EXERCISE:
Look through the material below and count the lines with the string "Ytest". Report only the count.

==========

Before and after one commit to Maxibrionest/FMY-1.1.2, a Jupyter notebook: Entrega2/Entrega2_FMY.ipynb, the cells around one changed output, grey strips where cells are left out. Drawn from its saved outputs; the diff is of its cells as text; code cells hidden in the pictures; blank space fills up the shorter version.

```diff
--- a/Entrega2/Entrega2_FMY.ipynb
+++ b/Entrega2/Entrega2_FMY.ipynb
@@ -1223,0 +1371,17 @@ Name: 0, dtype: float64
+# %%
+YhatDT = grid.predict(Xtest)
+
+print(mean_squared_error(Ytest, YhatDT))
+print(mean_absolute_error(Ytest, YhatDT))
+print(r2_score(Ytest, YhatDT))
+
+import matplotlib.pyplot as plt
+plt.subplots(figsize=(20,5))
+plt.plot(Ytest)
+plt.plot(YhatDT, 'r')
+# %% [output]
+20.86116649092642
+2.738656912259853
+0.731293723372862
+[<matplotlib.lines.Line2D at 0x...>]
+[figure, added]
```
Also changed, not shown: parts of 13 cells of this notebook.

==========

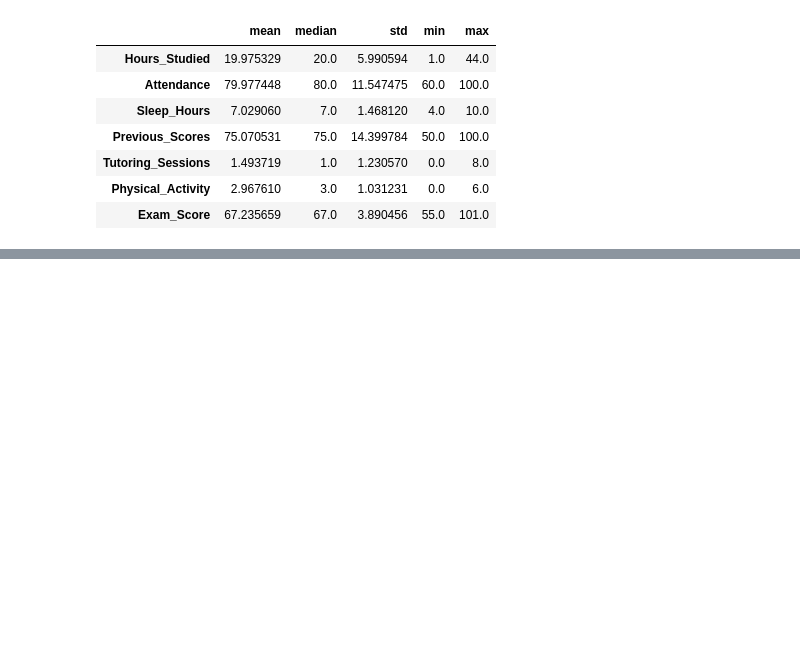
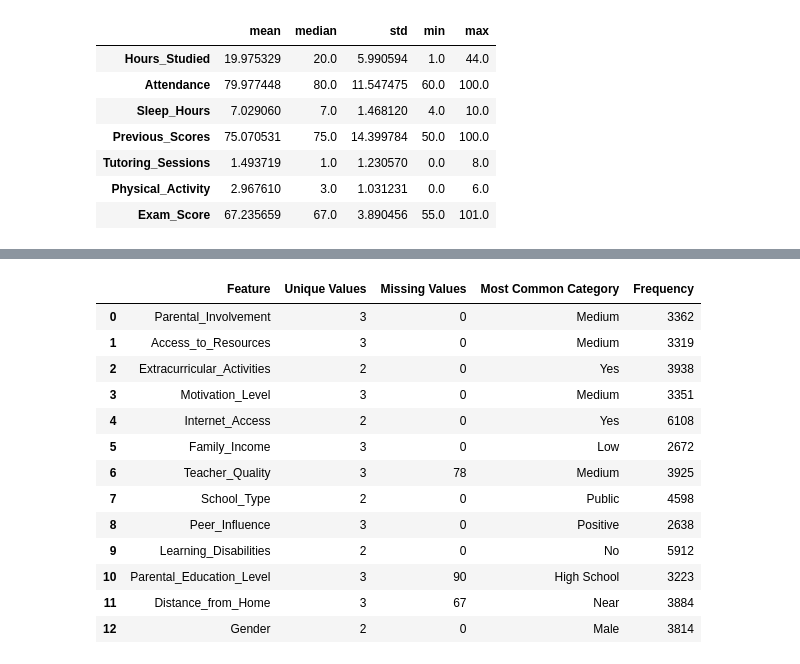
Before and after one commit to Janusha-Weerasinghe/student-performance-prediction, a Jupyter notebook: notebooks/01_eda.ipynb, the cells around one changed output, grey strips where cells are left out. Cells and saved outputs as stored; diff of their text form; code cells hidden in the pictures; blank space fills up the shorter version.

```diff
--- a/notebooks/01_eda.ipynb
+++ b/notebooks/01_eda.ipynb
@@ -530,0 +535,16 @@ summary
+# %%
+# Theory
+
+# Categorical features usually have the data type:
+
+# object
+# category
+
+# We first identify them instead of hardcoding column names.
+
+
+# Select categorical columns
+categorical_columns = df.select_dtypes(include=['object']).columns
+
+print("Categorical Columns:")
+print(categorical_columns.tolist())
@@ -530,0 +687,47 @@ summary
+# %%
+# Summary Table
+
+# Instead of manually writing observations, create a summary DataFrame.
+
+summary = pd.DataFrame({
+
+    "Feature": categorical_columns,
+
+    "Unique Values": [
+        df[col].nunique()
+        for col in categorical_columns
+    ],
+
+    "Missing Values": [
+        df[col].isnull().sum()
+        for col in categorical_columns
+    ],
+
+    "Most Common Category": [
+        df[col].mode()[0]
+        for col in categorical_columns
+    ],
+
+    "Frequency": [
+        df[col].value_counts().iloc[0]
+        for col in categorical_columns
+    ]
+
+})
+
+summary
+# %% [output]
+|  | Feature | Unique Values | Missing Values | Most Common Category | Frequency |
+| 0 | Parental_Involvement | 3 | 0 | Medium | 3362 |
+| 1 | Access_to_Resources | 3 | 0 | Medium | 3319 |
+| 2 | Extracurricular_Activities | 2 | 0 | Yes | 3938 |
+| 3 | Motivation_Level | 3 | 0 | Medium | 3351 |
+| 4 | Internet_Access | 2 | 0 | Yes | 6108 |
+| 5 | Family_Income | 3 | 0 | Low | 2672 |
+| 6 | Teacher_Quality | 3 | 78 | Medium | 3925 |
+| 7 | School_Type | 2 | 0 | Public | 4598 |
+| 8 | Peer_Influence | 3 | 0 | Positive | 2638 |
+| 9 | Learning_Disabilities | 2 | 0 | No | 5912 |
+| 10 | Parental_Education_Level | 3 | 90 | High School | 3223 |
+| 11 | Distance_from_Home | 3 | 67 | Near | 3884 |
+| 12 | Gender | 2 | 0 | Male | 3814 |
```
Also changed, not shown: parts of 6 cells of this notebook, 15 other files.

==========

WRITTEN ANSWER:
4